Your assignment: Going through the entries below, find how many lines hold "output", then give that number alone.

Task input:
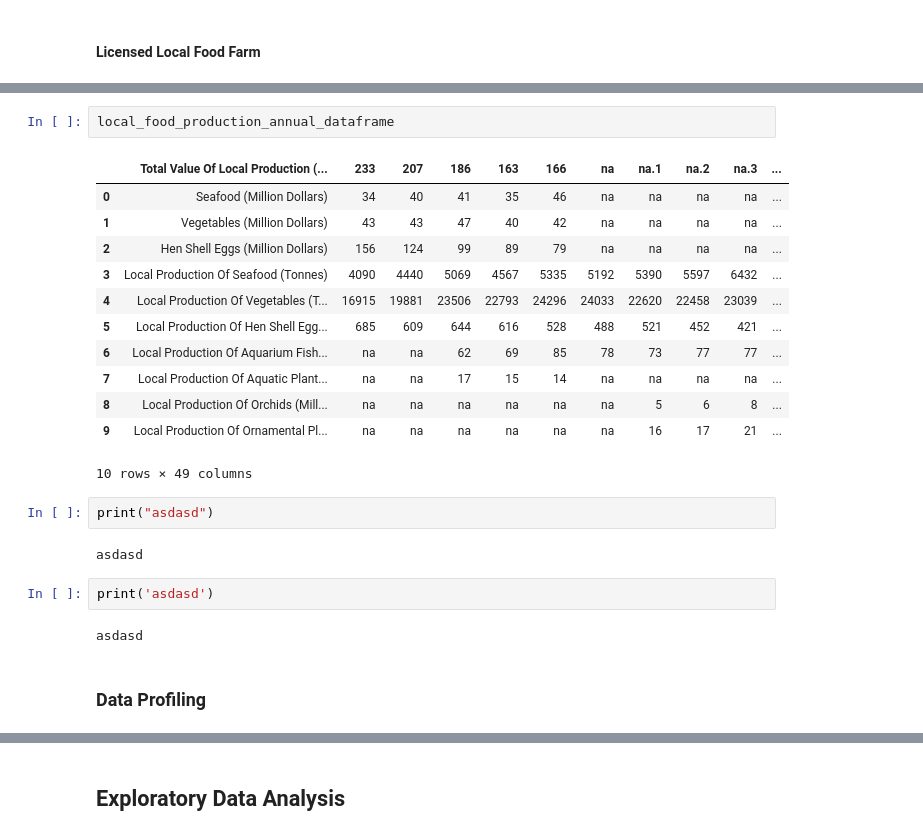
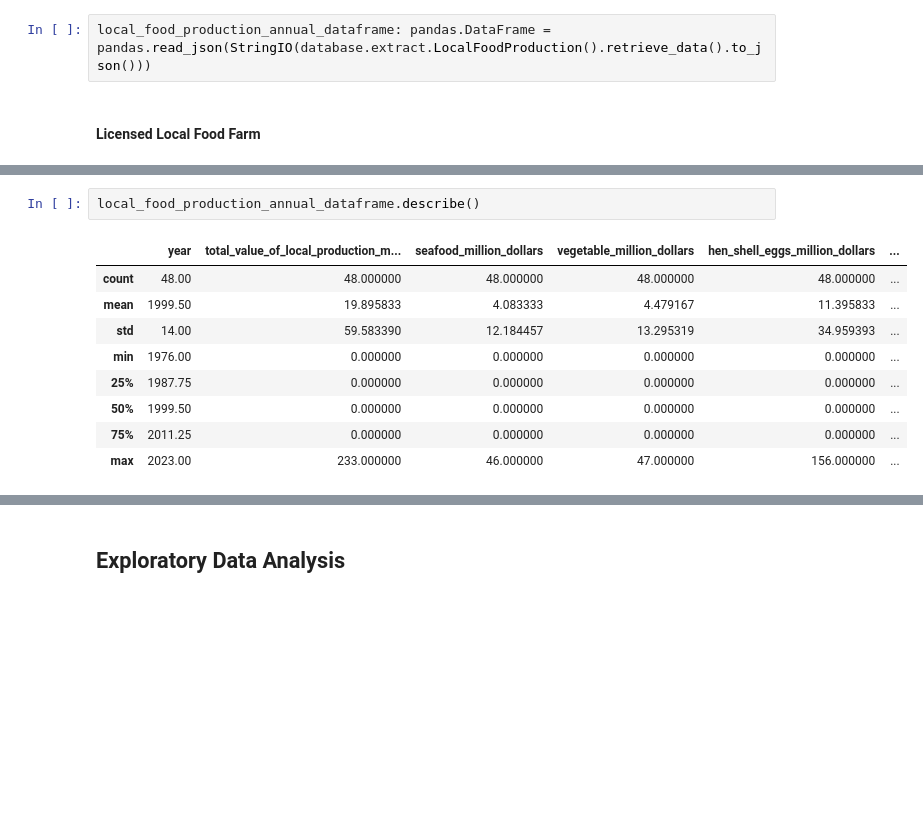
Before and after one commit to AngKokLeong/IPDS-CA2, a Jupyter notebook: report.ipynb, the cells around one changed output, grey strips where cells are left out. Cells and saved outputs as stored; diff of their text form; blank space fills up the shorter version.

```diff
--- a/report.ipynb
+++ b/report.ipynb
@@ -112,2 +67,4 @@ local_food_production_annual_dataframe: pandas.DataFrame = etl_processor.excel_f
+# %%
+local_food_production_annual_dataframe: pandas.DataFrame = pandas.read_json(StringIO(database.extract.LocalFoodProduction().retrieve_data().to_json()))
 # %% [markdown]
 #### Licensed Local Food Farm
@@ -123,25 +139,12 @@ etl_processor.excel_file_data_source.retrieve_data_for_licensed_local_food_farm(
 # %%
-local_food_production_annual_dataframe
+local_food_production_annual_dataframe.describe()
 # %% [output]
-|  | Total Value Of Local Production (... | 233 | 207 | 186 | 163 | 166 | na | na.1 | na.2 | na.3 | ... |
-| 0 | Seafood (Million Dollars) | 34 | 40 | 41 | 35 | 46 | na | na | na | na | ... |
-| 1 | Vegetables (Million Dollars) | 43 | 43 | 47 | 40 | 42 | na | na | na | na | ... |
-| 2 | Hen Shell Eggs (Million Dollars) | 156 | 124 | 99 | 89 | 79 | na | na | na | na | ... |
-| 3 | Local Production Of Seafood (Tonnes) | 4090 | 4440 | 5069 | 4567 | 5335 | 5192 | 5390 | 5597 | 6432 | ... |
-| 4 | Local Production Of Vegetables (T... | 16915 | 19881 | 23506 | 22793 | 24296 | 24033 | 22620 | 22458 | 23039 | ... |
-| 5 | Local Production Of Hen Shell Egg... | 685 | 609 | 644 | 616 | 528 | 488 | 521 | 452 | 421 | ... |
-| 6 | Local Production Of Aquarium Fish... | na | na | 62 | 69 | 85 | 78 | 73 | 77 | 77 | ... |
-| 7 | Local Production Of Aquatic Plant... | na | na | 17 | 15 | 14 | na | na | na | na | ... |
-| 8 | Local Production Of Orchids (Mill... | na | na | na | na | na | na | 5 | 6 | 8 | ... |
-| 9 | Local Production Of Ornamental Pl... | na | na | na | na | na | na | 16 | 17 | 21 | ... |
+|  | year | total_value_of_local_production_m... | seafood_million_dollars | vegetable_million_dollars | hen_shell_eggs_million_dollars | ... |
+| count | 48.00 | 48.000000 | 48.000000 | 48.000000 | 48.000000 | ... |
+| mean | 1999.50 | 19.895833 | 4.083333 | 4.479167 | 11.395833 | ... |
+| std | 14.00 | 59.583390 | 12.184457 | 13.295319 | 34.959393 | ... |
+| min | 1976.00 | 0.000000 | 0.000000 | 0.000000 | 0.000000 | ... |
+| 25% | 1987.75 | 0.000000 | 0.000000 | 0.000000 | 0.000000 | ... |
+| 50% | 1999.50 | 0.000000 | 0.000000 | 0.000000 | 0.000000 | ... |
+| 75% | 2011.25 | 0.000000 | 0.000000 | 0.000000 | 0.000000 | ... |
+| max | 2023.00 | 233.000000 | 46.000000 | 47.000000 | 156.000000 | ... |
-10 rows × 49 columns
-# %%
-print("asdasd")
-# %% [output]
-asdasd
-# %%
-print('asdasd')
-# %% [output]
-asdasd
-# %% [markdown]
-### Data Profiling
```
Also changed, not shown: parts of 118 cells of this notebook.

Answer to this problem: 4